**WHAT IS REQUIRED:**
Report how many lines of the data contain the string "wisps". Add nothing.

☆ ☆ ☆

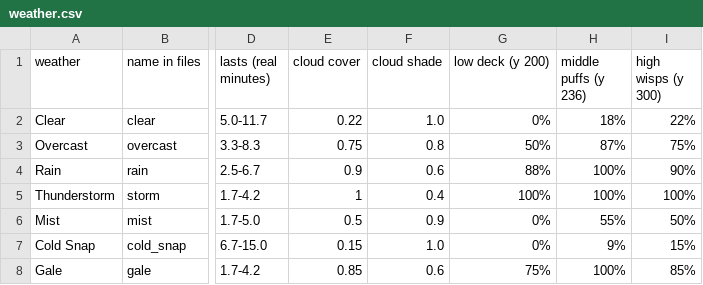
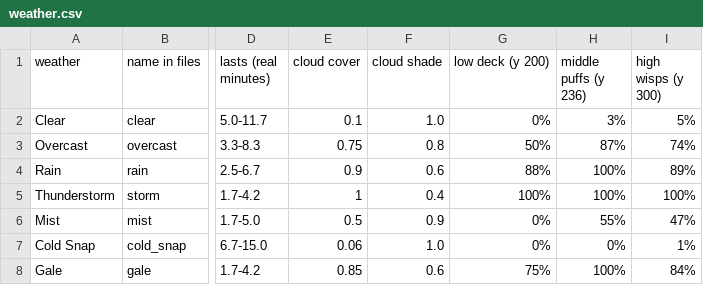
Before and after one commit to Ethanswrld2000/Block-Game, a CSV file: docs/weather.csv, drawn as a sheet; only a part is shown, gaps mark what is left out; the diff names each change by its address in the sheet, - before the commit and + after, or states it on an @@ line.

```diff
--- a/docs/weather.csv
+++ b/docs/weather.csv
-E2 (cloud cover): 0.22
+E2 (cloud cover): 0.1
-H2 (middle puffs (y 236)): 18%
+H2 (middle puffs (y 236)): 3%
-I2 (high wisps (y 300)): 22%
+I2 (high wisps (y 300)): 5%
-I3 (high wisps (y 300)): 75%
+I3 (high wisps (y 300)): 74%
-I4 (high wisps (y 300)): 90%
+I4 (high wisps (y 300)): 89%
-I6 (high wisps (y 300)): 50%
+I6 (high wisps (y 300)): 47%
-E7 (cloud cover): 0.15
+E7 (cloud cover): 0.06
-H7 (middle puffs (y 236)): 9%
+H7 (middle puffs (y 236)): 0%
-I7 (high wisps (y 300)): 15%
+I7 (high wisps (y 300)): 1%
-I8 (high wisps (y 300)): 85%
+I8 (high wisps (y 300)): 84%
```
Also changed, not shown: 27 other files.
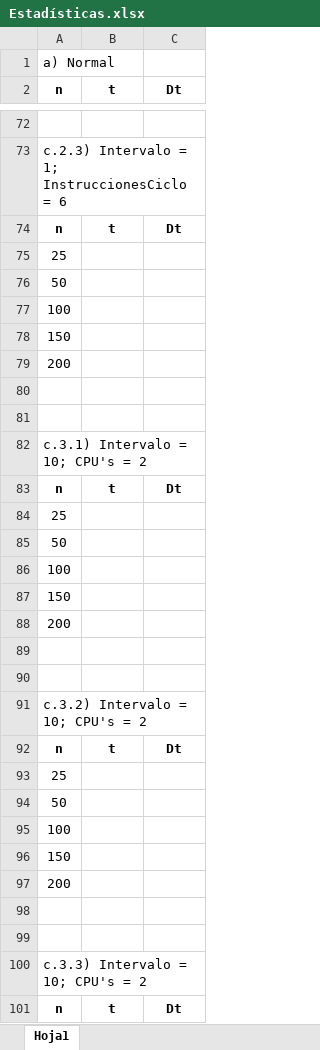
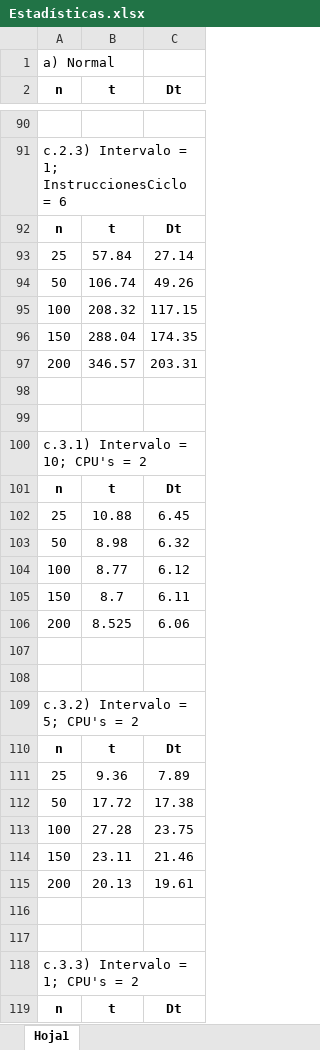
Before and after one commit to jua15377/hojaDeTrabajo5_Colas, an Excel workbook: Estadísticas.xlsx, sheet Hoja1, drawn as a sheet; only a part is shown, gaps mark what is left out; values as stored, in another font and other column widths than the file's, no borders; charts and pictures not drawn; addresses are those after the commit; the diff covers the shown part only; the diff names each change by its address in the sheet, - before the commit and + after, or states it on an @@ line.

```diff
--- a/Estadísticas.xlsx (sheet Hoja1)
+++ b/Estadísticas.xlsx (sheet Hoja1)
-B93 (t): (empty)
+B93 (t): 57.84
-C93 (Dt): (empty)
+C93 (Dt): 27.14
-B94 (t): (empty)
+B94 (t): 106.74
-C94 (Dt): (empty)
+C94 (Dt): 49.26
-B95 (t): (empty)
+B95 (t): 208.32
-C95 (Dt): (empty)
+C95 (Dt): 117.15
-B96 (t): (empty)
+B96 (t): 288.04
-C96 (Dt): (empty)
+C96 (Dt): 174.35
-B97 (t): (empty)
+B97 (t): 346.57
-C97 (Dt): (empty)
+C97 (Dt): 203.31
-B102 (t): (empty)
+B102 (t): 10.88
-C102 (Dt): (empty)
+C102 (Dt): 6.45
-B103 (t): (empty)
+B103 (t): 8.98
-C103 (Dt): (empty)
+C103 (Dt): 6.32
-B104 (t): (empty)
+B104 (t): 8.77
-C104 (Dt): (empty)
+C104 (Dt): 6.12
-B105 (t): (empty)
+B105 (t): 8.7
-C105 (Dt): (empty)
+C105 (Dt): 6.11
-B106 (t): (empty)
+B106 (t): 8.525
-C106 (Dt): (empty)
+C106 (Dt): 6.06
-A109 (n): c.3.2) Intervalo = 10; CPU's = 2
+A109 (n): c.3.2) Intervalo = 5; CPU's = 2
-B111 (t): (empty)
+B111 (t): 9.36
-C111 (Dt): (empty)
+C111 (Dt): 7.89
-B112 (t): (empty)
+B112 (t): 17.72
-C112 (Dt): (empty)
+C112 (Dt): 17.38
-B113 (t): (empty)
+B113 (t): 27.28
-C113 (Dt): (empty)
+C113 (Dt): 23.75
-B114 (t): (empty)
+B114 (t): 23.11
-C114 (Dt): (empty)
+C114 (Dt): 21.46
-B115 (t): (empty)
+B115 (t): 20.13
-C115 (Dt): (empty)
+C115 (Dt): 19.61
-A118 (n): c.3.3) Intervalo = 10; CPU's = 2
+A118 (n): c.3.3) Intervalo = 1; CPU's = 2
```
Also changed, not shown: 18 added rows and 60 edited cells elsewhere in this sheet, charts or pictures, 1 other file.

☆ ☆ ☆

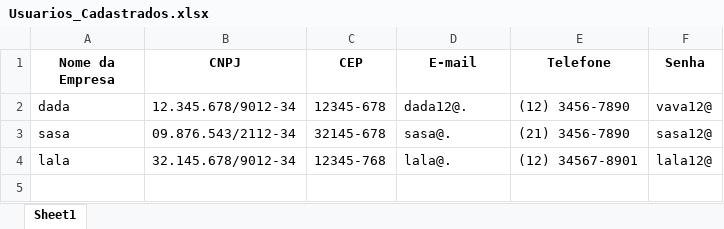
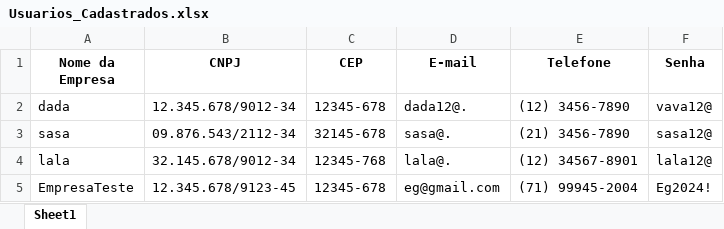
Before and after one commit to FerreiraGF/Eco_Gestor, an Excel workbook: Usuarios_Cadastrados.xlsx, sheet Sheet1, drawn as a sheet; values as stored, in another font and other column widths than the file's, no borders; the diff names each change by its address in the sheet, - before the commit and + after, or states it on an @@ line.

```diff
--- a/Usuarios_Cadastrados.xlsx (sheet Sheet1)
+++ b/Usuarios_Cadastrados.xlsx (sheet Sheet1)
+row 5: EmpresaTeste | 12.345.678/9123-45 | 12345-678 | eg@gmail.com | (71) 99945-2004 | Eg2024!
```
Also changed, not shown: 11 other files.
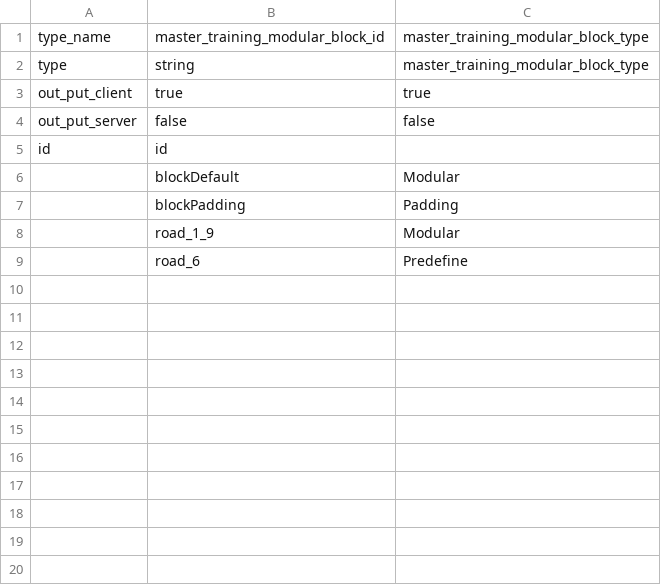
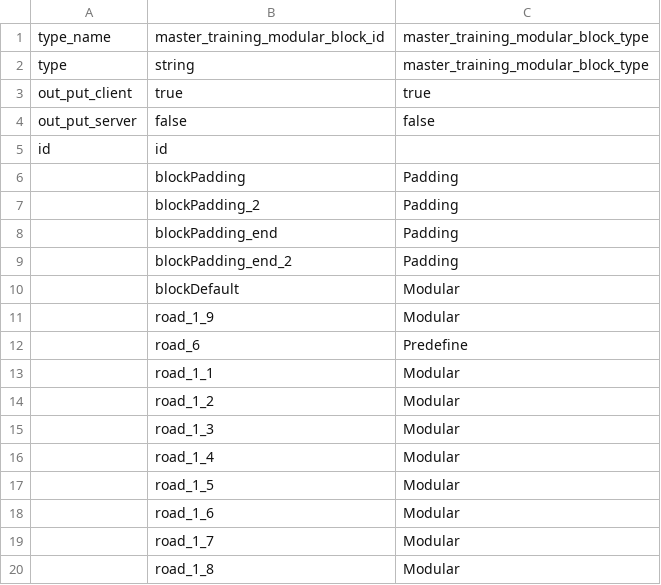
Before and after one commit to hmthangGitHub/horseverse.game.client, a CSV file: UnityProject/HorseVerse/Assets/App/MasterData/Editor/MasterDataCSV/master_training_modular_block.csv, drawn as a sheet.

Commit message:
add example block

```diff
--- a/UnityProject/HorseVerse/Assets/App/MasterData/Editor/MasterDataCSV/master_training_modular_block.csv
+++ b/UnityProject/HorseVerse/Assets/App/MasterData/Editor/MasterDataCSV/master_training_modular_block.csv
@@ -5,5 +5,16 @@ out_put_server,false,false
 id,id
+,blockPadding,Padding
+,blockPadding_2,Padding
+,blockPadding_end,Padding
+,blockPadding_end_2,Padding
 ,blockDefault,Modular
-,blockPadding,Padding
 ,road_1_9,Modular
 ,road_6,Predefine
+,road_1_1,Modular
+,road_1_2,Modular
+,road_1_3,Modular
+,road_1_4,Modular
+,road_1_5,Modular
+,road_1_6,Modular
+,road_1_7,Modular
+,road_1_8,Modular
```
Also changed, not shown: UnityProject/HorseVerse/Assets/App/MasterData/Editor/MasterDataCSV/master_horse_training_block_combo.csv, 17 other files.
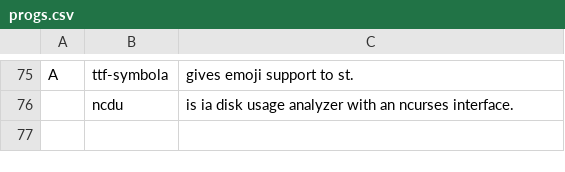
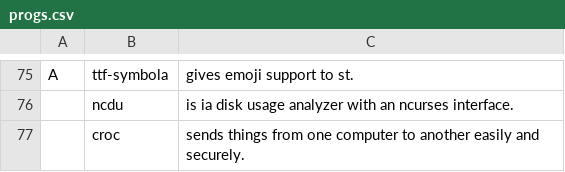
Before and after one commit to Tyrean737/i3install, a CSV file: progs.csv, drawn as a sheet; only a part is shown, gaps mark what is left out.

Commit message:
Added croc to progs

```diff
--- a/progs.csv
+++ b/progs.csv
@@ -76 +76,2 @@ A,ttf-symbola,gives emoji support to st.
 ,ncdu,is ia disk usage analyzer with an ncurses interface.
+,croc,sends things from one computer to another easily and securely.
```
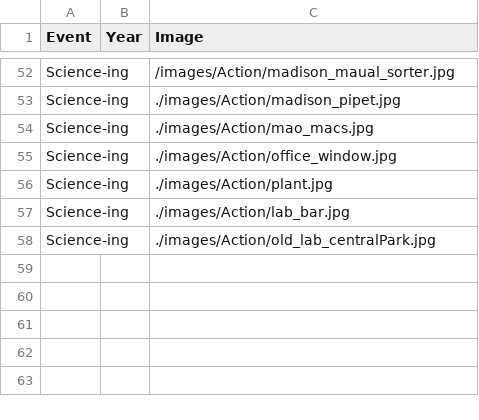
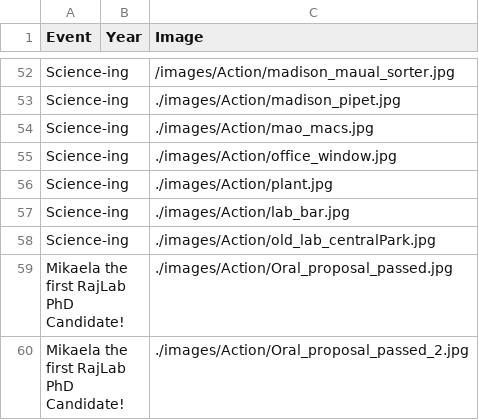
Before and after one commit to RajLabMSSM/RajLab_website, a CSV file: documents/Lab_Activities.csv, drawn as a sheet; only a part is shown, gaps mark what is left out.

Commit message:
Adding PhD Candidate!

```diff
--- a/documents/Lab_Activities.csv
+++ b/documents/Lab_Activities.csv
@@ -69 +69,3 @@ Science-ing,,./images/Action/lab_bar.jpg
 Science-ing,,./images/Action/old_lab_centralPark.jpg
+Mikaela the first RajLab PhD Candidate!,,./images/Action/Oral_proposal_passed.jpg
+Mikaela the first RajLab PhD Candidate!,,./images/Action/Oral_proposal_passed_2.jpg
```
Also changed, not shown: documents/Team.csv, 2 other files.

☆ ☆ ☆

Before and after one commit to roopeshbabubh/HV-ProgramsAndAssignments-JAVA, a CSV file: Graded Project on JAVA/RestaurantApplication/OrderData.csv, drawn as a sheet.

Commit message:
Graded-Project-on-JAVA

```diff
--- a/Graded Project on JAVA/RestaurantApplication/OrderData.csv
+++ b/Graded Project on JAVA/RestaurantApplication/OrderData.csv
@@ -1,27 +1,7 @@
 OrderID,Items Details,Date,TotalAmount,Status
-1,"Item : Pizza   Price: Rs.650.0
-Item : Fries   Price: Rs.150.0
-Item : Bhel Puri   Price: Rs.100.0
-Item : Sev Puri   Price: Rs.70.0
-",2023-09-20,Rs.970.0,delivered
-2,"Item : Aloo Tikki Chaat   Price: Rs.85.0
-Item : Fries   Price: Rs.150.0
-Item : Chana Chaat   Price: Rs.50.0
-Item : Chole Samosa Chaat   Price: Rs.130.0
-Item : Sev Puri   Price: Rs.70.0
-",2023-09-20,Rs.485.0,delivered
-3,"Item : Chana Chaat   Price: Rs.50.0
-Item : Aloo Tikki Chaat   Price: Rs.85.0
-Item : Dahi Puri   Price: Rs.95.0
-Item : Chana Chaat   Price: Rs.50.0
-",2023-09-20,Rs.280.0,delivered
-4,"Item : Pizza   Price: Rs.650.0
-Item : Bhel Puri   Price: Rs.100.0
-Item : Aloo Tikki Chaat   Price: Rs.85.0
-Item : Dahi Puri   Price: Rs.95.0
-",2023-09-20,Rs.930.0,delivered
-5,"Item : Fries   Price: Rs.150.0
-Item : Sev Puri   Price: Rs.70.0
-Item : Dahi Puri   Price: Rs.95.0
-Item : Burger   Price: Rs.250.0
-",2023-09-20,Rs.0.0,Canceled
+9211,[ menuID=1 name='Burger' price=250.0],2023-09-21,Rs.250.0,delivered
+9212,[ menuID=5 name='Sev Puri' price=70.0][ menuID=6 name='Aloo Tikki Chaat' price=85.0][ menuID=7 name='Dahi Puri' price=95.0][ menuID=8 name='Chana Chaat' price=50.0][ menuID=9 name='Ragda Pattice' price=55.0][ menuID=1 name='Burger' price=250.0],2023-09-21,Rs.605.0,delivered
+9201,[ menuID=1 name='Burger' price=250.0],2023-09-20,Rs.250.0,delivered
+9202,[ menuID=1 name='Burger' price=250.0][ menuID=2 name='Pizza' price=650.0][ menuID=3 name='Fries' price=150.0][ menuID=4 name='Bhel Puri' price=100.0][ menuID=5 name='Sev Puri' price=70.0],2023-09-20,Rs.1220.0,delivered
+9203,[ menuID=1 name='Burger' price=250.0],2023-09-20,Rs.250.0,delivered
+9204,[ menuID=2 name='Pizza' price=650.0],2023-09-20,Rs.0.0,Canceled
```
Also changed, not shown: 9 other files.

☆ ☆ ☆

**WRITTEN ANSWER:**
12